- [WHAT IS REQUIRED]: Go through the entries below, tally each line that has the word "html", and give only the total.

─── DATASET

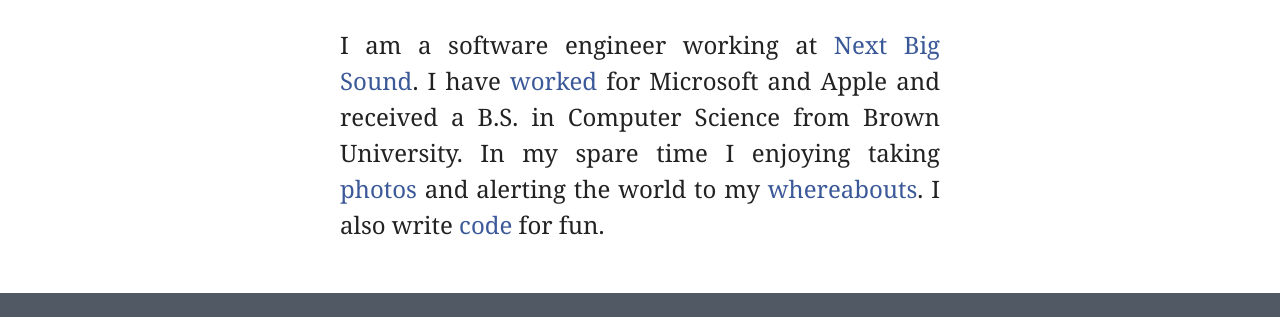
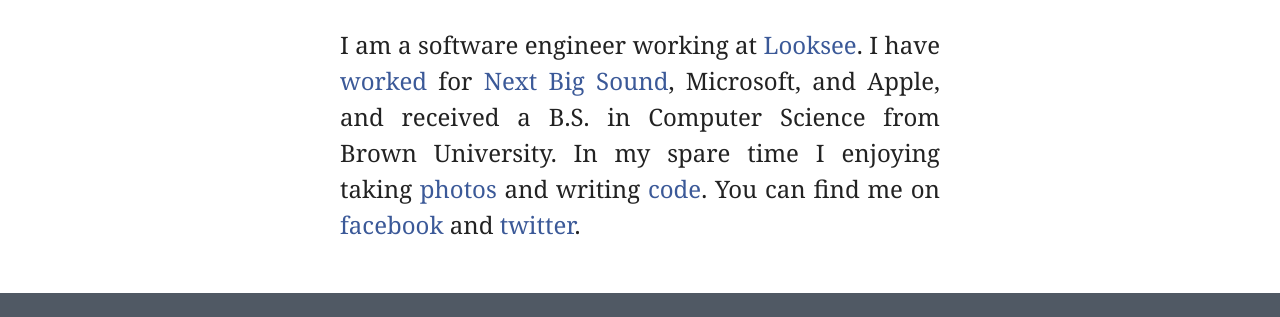
Before and after one commit to walterlark/walterblaurock.com, a plain HTML site: page index.html in a window 1280 px wide. Shown: the part 123-440 px from the top of the page. Drawn offline with Linux system fonts and the light colour scheme.

Commit message:
Updating work history.

```diff
--- a/index.html
+++ b/index.html
@@ -25,7 +25,9 @@
       <div id="header" class="center content-width">Wal&#183;ter &#183; Blau&#183;rock</div>
     </div>
     <div class="page-width">
-      <div id="body" class="center content-width">I am a software engineer working at <a href="http://www.nextbigsound.com/">Next Big Sound</a>. I have <a href="http://www.linkedin.com/in/walterblaurock">worked</a> for Microsoft and Apple and received a B.S. in Computer Science from Brown University. In my spare time I enjoying taking <a href="http://blog.walterblaurock.com">photos</a> and alerting the world to my <a href="http://foursquare.com/walterblaurock">whereabouts</a>. I also write <a href="http://github.com/wb">code</a> for fun.</div>
+      <div id="body" class="center content-width">
+      	<p>I am a software engineer working at <a href="http://www.havealooksee.com/">Looksee</a>. I have <a href="http://www.linkedin.com/in/walterblaurock">worked</a> for <a href="https://www.nextbigsound.com">Next Big Sound</a>, Microsoft, and Apple, and received a B.S. in Computer Science from Brown University. In my spare time I enjoying taking <a href="http://instagram.com/walterblaurock">photos</a> and writing <a href="http://github.com/wb">code</a>. You can find me on <a href="http://facebook.com/walterblaurock">facebook</a> and <a href="https://twitter.com/walterblaurock">twitter</a>.</p>
+      </div>
     </div>
     <div id="footer" class="center content-width">
       <ul id="contact">
```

──────

- [TASK OUTPUT]: 3